Across these entries, count the lines holding the string "example"; the number is the whole answer.
----- DATA SHOWN -----
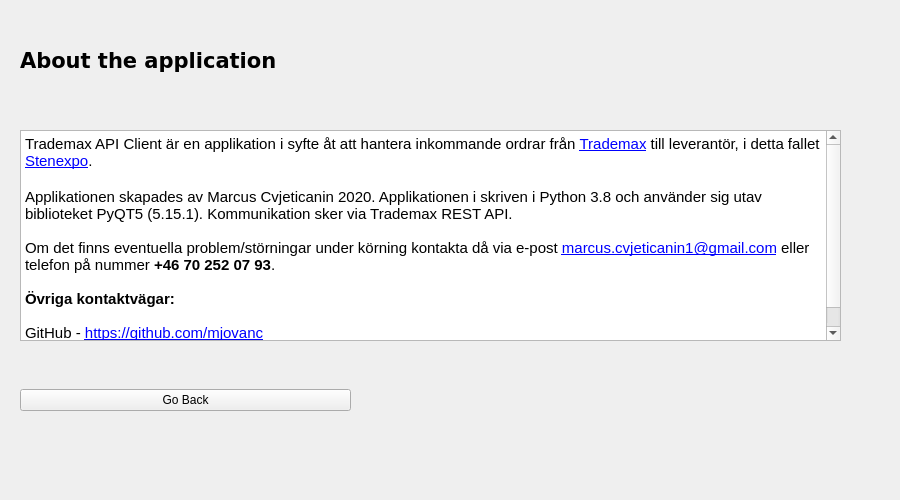
First picture: the form in src/view/ui/widget_about.ui, repository mjovanc/trademax-api-client, before the edit.
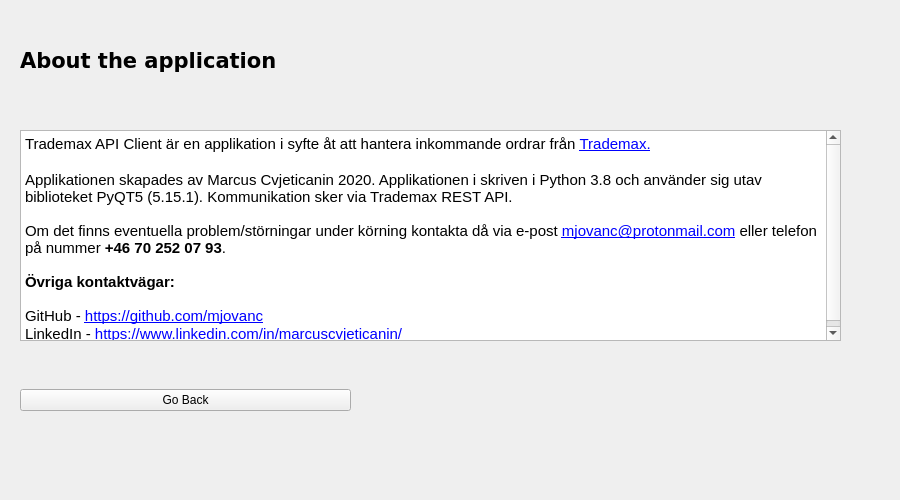
Second picture: the form after the edit.

Commit message: Changing window size of purchase order

```diff
--- a/src/view/ui/widget_about.ui
+++ b/src/view/ui/widget_about.ui
@@ -33,9 +33,9 @@
 &lt;html&gt;&lt;head&gt;&lt;meta name=&quot;qrichtext&quot; content=&quot;1&quot; /&gt;&lt;style type=&quot;text/css&quot;&gt;
 p, li { white-space: pre-wrap; }
 &lt;/style&gt;&lt;/head&gt;&lt;body style=&quot; font-family:'Ubuntu'; font-size:11pt; font-weight:400; font-style:normal;&quot;&gt;
-&lt;p style=&quot; margin-top:0px; margin-bottom:0px; margin-left:0px; margin-right:0px; -qt-block-indent:0; text-indent:0px;&quot;&gt;Trademax API Client är en applikation i syfte åt att hantera inkommande ordrar från &lt;a href=&quot;https://www.trademax.se/&quot;&gt;&lt;span style=&quot; text-decoration: underline; color:#0000ff;&quot;&gt;Trademax&lt;/span&gt;&lt;/a&gt; till leverantör, i detta fallet &lt;a href=&quot;https://www.stenexpo.com/&quot;&gt;&lt;span style=&quot; text-decoration: underline; color:#0000ff;&quot;&gt;Stenexpo&lt;/span&gt;&lt;/a&gt;. &lt;/p&gt;
+&lt;p style=&quot; margin-top:0px; margin-bottom:0px; margin-left:0px; margin-right:0px; -qt-block-indent:0; text-indent:0px;&quot;&gt;Trademax API Client är en applikation i syfte åt att hantera inkommande ordrar från &lt;a href=&quot;https://www.trademax.se/&quot;&gt;&lt;span style=&quot; text-decoration: underline; color:#0000ff;&quot;&gt;Trademax.&lt;/span&gt;&lt;/a&gt;&lt;/p&gt;
 &lt;p style=&quot;-qt-paragraph-type:empty; margin-top:0px; margin-bottom:0px; margin-left:0px; margin-right:0px; -qt-block-indent:0; text-indent:0px;&quot;&gt;&lt;br /&gt;&lt;/p&gt;
-&lt;p style=&quot; margin-top:0px; margin-bottom:0px; margin-left:0px; margin-right:0px; -qt-block-indent:0; text-indent:0px;&quot;&gt;Applikationen skapades av Marcus Cvjeticanin 2020. Applikationen i skriven i Python 3.8 och använder sig utav biblioteket PyQT5 (5.15.1). Kommunikation sker via Trademax REST API. &lt;br /&gt;&lt;br /&gt;Om det finns eventuella problem/störningar under körning kontakta då via e-post &lt;a href=&quot;mailto:marcus.cvjeticanin1@gmail.com&quot;&gt;&lt;span style=&quot; text-decoration: underline; color:#0000ff;&quot;&gt;marcus.cvjeticanin1@gmail.com&lt;/span&gt;&lt;/a&gt; eller telefon på nummer &lt;span style=&quot; font-weight:600;&quot;&gt;+46 70 252 07 93&lt;/span&gt;. &lt;br /&gt;&lt;br /&gt;&lt;span style=&quot; font-weight:600;&quot;&gt;Övriga kontaktvägar:&lt;/span&gt;&lt;br /&gt;&lt;br /&gt;GitHub - &lt;a href=&quot;https://github.com/mjovanc&quot;&gt;&lt;span style=&quot; text-decoration: underline; color:#0000ff;&quot;&gt;https://github.com/mjovanc&lt;/span&gt;&lt;/a&gt;&lt;/p&gt;
+&lt;p style=&quot; margin-top:0px; margin-bottom:0px; margin-left:0px; margin-right:0px; -qt-block-indent:0; text-indent:0px;&quot;&gt;Applikationen skapades av Marcus Cvjeticanin 2020. Applikationen i skriven i Python 3.8 och använder sig utav biblioteket PyQT5 (5.15.1). Kommunikation sker via Trademax REST API. &lt;br /&gt;&lt;br /&gt;Om det finns eventuella problem/störningar under körning kontakta då via e-post &lt;a href=&quot;mailto:mjovanc@protonmail.com&quot;&gt;&lt;span style=&quot; text-decoration: underline; color:#0000ff;&quot;&gt;mjovanc@protonmail.com&lt;/span&gt;&lt;/a&gt; eller telefon på nummer &lt;span style=&quot; font-weight:600;&quot;&gt;+46 70 252 07 93&lt;/span&gt;. &lt;br /&gt;&lt;br /&gt;&lt;span style=&quot; font-weight:600;&quot;&gt;Övriga kontaktvägar:&lt;/span&gt;&lt;br /&gt;&lt;br /&gt;GitHub - &lt;a href=&quot;https://github.com/mjovanc&quot;&gt;&lt;span style=&quot; text-decoration: underline; color:#0000ff;&quot;&gt;https://github.com/mjovanc&lt;/span&gt;&lt;/a&gt;&lt;/p&gt;
 &lt;p style=&quot; margin-top:0px; margin-bottom:0px; margin-left:0px; margin-right:0px; -qt-block-indent:0; text-indent:0px;&quot;&gt;LinkedIn - &lt;a href=&quot;https://www.linkedin.com/in/marcuscvjeticanin/&quot;&gt;&lt;span style=&quot; text-decoration: underline; color:#0000ff;&quot;&gt;https://www.linkedin.com/in/marcuscvjeticanin/&lt;/span&gt;&lt;/a&gt;&lt;/p&gt;&lt;/body&gt;&lt;/html&gt;</string>
       </property>
       <property name="openExternalLinks">
```
The commit also changes 2 other files.
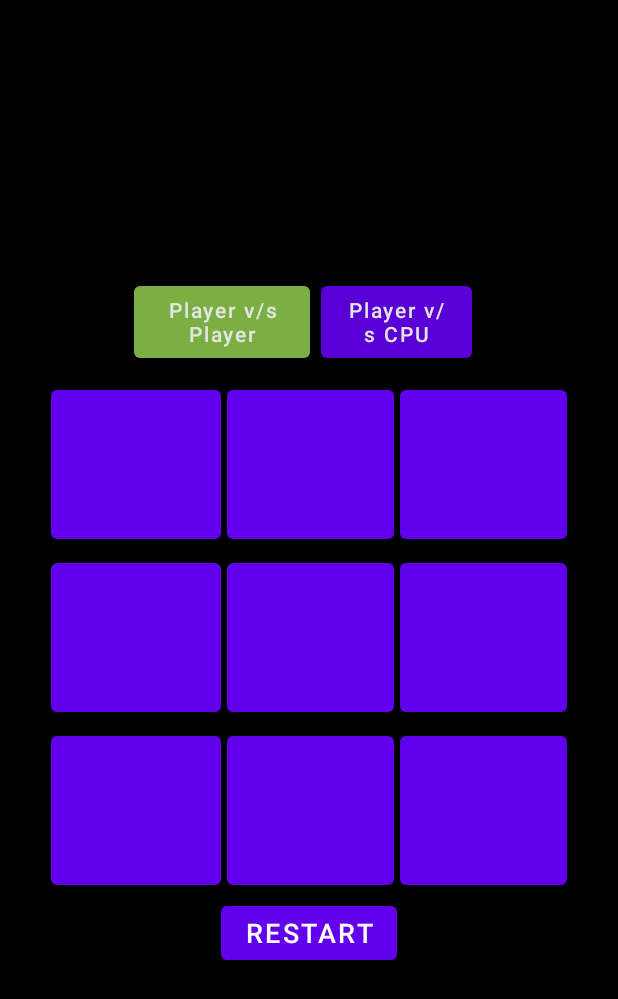
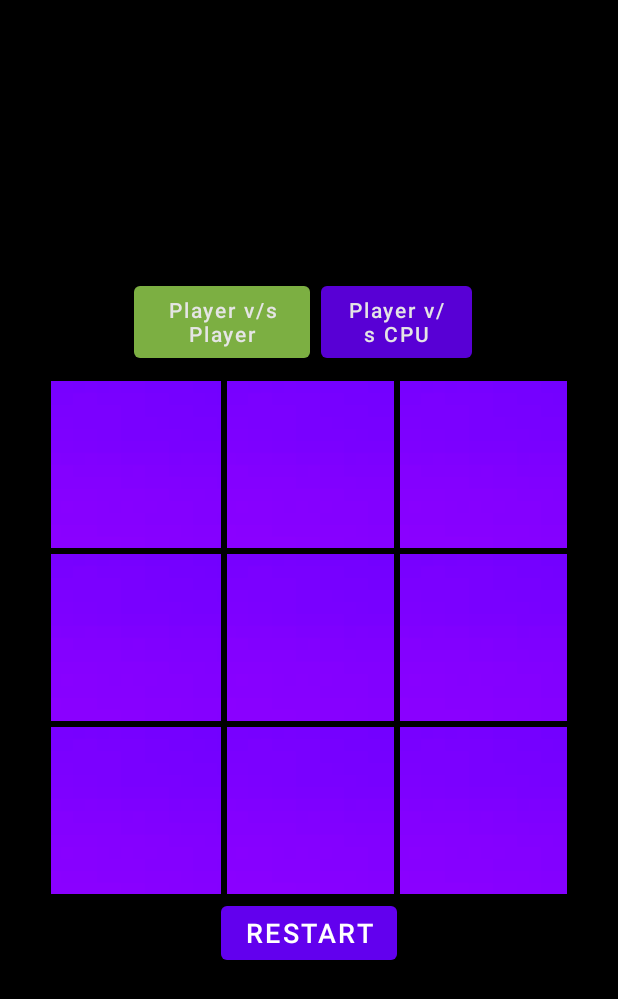
Before and after one commit to edamour1/Tic_Tac_Boom, an Android app: the screen it shows after launch (MainActivity), on a phone screen of 412 x 824 dp. Shown: the top 999 px of the screen. Run offline under Robolectric (Android 15) with nearby library versions, the phone set to English and light mode, and no system bars.

Commit message:
Incorperated image buttons. Glowing X and O.

```diff
--- a/app/src/main/java/com/example/tictacboom/Player.kt
+++ b/app/src/main/java/com/example/tictacboom/Player.kt
@@ -2,5 +2,5 @@ package com.example.tictacboom
 
 class Player {
     var moves = ArrayList<Int>()
-    //lateinit var src: String
+    var src = 0
 }
--- a/app/src/main/res/layout/activity_main.xml
+++ b/app/src/main/res/layout/activity_main.xml
@@ -40,32 +40,29 @@
         android:layout_height="match_parent"
         android:gravity="center">
 
-        <Button
+        <ImageButton
             android:id="@+id/button1"
             android:layout_width="50pt"
             android:layout_height="50pt"
             android:layout_margin="2dp"
             android:onClick="buttonClick"
-            android:textSize="40sp"
-            tools:ignore="ButtonStyle" />
+            android:src="@drawable/deafualt_button" />
 
-        <Button
+        <ImageButton
             android:id="@+id/button2"
             android:layout_width="50pt"
             android:layout_height="50pt"
             android:layout_margin="2dp"
             android:onClick="buttonClick"
-            android:textSize="40sp"
-            tools:ignore="ButtonStyle" />
+            android:src="@drawable/deafualt_button" />
 
-        <Button
+        <ImageButton
             android:id="@+id/button3"
             android:layout_width="50pt"
             android:layout_height="50pt"
             android:layout_margin="2dp"
             android:onClick="buttonClick"
-            android:textSize="40sp"
-            tools:ignore="ButtonStyle" />
+            android:src="@drawable/deafualt_button" />
     </TableRow>
 
     <TableRow
@@ -73,32 +70,29 @@
         android:layout_height="match_parent"
         android:gravity="center">
 
-        <Button
+        <ImageButton
             android:id="@+id/button4"
             android:layout_width="50pt"
             android:layout_height="50pt"
             android:layout_margin="2dp"
             android:onClick="buttonClick"
-            android:textSize="40sp"
-            tools:ignore="ButtonStyle" />
+            android:src="@drawable/deafualt_button" />
 
-        <Button
+        <ImageButton
             android:id="@+id/button5"
             android:layout_width="50pt"
             android:layout_height="50pt"
             android:layout_margin="2dp"
             android:onClick="buttonClick"
-            android:textSize="40sp"
-            tools:ignore="ButtonStyle" />
+            android:src="@drawable/deafualt_button" />
 
-        <Button
+        <ImageButton
             android:id="@+id/button6"
             android:layout_width="50pt"
             android:layout_height="50pt"
             android:layout_margin="2dp"
             android:onClick="buttonClick"
-            android:textSize="40sp"
-            tools:ignore="ButtonStyle" />
+            android:src="@drawable/deafualt_button" />
     </TableRow>
 
     <TableRow
@@ -106,32 +100,29 @@
         android:layout_height="match_parent"
         android:gravity="center">
 
-        <Button
+        <ImageButton
             android:id="@+id/button7"
             android:layout_width="50pt"
             android:layout_height="50pt"
             android:layout_margin="2dp"
             android:onClick="buttonClick"
-            android:textSize="40sp"
-            tools:ignore="ButtonStyle" />
+            android:src="@drawable/deafualt_button" />
 
-        <Button
+        <ImageButton
             android:id="@+id/button8"
             android:layout_width="50pt"
             android:layout_height="50pt"
             android:layout_margin="2dp"
             android:onClick="buttonClick"
-            android:textSize="40sp"
-            tools:ignore="ButtonStyle" />
+            android:src="@drawable/deafualt_button" />
 
-        <Button
+        <ImageButton
             android:id="@+id/button9"
             android:layout_width="50pt"
             android:layout_height="50pt"
             android:layout_margin="2dp"
             android:onClick="buttonClick"
-            android:textSize="40sp"
-            tools:ignore="ButtonStyle" />
+            android:src="@drawable/deafualt_button" />
     </TableRow>
 
     <TableRow
```
Also changed, not shown: app/src/main/java/com/example/tictacboom/MainActivity.kt (+34 -35 lines), app/src/main/res/drawable/deafualt_button.png (added), app/src/main/res/drawable/neon_red_o.png (added).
-----
## YOUR SOLUTION
4